Task objective
Copy the records below character for character.
*** Data records Section Begins ***
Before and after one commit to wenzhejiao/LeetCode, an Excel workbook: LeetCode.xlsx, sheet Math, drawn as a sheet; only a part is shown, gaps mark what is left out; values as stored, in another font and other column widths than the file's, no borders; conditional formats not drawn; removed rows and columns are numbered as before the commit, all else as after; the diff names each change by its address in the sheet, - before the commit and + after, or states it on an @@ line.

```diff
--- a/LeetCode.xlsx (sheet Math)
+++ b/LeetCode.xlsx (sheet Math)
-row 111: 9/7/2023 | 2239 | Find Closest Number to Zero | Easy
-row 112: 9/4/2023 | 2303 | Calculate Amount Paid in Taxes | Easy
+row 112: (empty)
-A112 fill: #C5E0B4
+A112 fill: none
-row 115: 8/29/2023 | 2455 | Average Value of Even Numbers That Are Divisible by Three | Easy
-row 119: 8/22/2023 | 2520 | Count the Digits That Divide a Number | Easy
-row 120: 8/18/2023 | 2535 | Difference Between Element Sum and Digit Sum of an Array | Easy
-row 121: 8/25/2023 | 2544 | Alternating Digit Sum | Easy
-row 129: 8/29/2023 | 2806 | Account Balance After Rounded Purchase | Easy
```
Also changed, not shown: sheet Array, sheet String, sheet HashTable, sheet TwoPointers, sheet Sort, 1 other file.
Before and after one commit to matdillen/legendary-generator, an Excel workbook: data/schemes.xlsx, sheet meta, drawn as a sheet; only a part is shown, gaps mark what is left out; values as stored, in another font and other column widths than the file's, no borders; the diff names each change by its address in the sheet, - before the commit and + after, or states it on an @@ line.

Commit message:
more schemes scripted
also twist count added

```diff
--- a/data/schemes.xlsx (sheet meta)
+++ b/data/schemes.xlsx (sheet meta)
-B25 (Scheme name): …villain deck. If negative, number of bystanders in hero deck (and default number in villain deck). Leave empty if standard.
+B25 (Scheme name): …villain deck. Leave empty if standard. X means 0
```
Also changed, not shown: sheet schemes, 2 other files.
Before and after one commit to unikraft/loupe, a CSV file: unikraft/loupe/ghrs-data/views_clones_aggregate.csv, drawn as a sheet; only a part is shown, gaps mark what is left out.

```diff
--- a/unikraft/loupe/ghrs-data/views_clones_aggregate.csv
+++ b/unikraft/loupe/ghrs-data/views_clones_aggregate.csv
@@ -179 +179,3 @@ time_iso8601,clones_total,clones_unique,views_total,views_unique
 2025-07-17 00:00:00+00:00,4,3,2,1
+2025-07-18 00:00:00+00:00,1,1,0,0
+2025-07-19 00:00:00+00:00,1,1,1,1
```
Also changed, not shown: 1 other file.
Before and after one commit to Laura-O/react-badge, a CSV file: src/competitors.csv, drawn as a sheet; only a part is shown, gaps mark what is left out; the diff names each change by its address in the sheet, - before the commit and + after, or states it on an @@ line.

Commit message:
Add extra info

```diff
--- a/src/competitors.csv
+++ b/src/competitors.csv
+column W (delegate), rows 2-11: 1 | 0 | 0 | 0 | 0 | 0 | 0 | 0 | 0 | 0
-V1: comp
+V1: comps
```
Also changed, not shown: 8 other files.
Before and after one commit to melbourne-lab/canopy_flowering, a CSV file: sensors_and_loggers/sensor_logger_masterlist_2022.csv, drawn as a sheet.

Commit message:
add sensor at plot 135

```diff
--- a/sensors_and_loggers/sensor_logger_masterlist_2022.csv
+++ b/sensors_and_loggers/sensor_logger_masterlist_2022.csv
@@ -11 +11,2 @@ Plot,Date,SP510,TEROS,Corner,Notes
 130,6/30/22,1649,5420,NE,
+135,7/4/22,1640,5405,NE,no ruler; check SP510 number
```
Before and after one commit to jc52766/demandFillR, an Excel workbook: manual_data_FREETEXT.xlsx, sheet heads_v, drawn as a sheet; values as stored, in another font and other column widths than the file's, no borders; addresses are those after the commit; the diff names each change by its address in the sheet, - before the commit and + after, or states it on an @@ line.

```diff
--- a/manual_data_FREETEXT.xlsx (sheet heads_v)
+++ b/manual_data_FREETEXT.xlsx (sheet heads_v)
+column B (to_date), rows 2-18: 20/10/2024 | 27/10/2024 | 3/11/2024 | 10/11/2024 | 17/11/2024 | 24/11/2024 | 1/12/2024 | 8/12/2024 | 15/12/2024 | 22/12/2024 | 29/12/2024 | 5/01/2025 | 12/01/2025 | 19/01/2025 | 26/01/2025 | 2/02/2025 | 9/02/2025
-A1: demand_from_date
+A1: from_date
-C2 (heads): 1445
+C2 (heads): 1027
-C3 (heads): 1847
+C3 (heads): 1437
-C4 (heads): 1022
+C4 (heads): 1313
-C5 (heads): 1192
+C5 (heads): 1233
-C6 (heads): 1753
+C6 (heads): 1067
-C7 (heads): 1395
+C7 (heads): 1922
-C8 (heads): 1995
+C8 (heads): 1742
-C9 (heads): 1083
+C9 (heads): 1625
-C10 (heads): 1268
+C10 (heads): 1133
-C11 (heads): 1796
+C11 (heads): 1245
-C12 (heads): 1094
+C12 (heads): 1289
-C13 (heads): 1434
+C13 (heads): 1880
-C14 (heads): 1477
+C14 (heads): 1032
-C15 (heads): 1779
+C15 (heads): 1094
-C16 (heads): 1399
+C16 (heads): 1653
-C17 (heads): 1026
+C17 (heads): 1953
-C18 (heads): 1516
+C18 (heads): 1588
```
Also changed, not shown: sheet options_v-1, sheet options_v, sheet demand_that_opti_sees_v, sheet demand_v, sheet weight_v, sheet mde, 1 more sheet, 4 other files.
*** Data records Section Ends ***
Exercise response
Before and after one commit to wenzhejiao/LeetCode, an Excel workbook: LeetCode.xlsx, sheet Math, drawn as a sheet; only a part is shown, gaps mark what is left out; values as stored, in another font and other column widths than the file's, no borders; conditional formats not drawn; removed rows and columns are numbered as before the commit, all else as after; the diff names each change by its address in the sheet, - before the commit and + after, or states it on an @@ line.

```diff
--- a/LeetCode.xlsx (sheet Math)
+++ b/LeetCode.xlsx (sheet Math)
-row 111: 9/7/2023 | 2239 | Find Closest Number to Zero | Easy
-row 112: 9/4/2023 | 2303 | Calculate Amount Paid in Taxes | Easy
+row 112: (empty)
-A112 fill: #C5E0B4
+A112 fill: none
-row 115: 8/29/2023 | 2455 | Average Value of Even Numbers That Are Divisible by Three | Easy
-row 119: 8/22/2023 | 2520 | Count the Digits That Divide a Number | Easy
-row 120: 8/18/2023 | 2535 | Difference Between Element Sum and Digit Sum of an Array | Easy
-row 121: 8/25/2023 | 2544 | Alternating Digit Sum | Easy
-row 129: 8/29/2023 | 2806 | Account Balance After Rounded Purchase | Easy
```
Also changed, not shown: sheet Array, sheet String, sheet HashTable, sheet TwoPointers, sheet Sort, 1 other file.
Before and after one commit to matdillen/legendary-generator, an Excel workbook: data/schemes.xlsx, sheet meta, drawn as a sheet; only a part is shown, gaps mark what is left out; values as stored, in another font and other column widths than the file's, no borders; the diff names each change by its address in the sheet, - before the commit and + after, or states it on an @@ line.

Commit message:
more schemes scripted
also twist count added

```diff
--- a/data/schemes.xlsx (sheet meta)
+++ b/data/schemes.xlsx (sheet meta)
-B25 (Scheme name): …villain deck. If negative, number of bystanders in hero deck (and default number in villain deck). Leave empty if standard.
+B25 (Scheme name): …villain deck. Leave empty if standard. X means 0
```
Also changed, not shown: sheet schemes, 2 other files.
Before and after one commit to unikraft/loupe, a CSV file: unikraft/loupe/ghrs-data/views_clones_aggregate.csv, drawn as a sheet; only a part is shown, gaps mark what is left out.

```diff
--- a/unikraft/loupe/ghrs-data/views_clones_aggregate.csv
+++ b/unikraft/loupe/ghrs-data/views_clones_aggregate.csv
@@ -179 +179,3 @@ time_iso8601,clones_total,clones_unique,views_total,views_unique
 2025-07-17 00:00:00+00:00,4,3,2,1
+2025-07-18 00:00:00+00:00,1,1,0,0
+2025-07-19 00:00:00+00:00,1,1,1,1
```
Also changed, not shown: 1 other file.
Before and after one commit to Laura-O/react-badge, a CSV file: src/competitors.csv, drawn as a sheet; only a part is shown, gaps mark what is left out; the diff names each change by its address in the sheet, - before the commit and + after, or states it on an @@ line.

Commit message:
Add extra info

```diff
--- a/src/competitors.csv
+++ b/src/competitors.csv
+column W (delegate), rows 2-11: 1 | 0 | 0 | 0 | 0 | 0 | 0 | 0 | 0 | 0
-V1: comp
+V1: comps
```
Also changed, not shown: 8 other files.
Before and after one commit to melbourne-lab/canopy_flowering, a CSV file: sensors_and_loggers/sensor_logger_masterlist_2022.csv, drawn as a sheet.

Commit message:
add sensor at plot 135

```diff
--- a/sensors_and_loggers/sensor_logger_masterlist_2022.csv
+++ b/sensors_and_loggers/sensor_logger_masterlist_2022.csv
@@ -11 +11,2 @@ Plot,Date,SP510,TEROS,Corner,Notes
 130,6/30/22,1649,5420,NE,
+135,7/4/22,1640,5405,NE,no ruler; check SP510 number
```
Before and after one commit to jc52766/demandFillR, an Excel workbook: manual_data_FREETEXT.xlsx, sheet heads_v, drawn as a sheet; values as stored, in another font and other column widths than the file's, no borders; addresses are those after the commit; the diff names each change by its address in the sheet, - before the commit and + after, or states it on an @@ line.

```diff
--- a/manual_data_FREETEXT.xlsx (sheet heads_v)
+++ b/manual_data_FREETEXT.xlsx (sheet heads_v)
+column B (to_date), rows 2-18: 20/10/2024 | 27/10/2024 | 3/11/2024 | 10/11/2024 | 17/11/2024 | 24/11/2024 | 1/12/2024 | 8/12/2024 | 15/12/2024 | 22/12/2024 | 29/12/2024 | 5/01/2025 | 12/01/2025 | 19/01/2025 | 26/01/2025 | 2/02/2025 | 9/02/2025
-A1: demand_from_date
+A1: from_date
-C2 (heads): 1445
+C2 (heads): 1027
-C3 (heads): 1847
+C3 (heads): 1437
-C4 (heads): 1022
+C4 (heads): 1313
-C5 (heads): 1192
+C5 (heads): 1233
-C6 (heads): 1753
+C6 (heads): 1067
-C7 (heads): 1395
+C7 (heads): 1922
-C8 (heads): 1995
+C8 (heads): 1742
-C9 (heads): 1083
+C9 (heads): 1625
-C10 (heads): 1268
+C10 (heads): 1133
-C11 (heads): 1796
+C11 (heads): 1245
-C12 (heads): 1094
+C12 (heads): 1289
-C13 (heads): 1434
+C13 (heads): 1880
-C14 (heads): 1477
+C14 (heads): 1032
-C15 (heads): 1779
+C15 (heads): 1094
-C16 (heads): 1399
+C16 (heads): 1653
-C17 (heads): 1026
+C17 (heads): 1953
-C18 (heads): 1516
+C18 (heads): 1588
```
Also changed, not shown: sheet options_v-1, sheet options_v, sheet demand_that_opti_sees_v, sheet demand_v, sheet weight_v, sheet mde, 1 more sheet, 4 other files.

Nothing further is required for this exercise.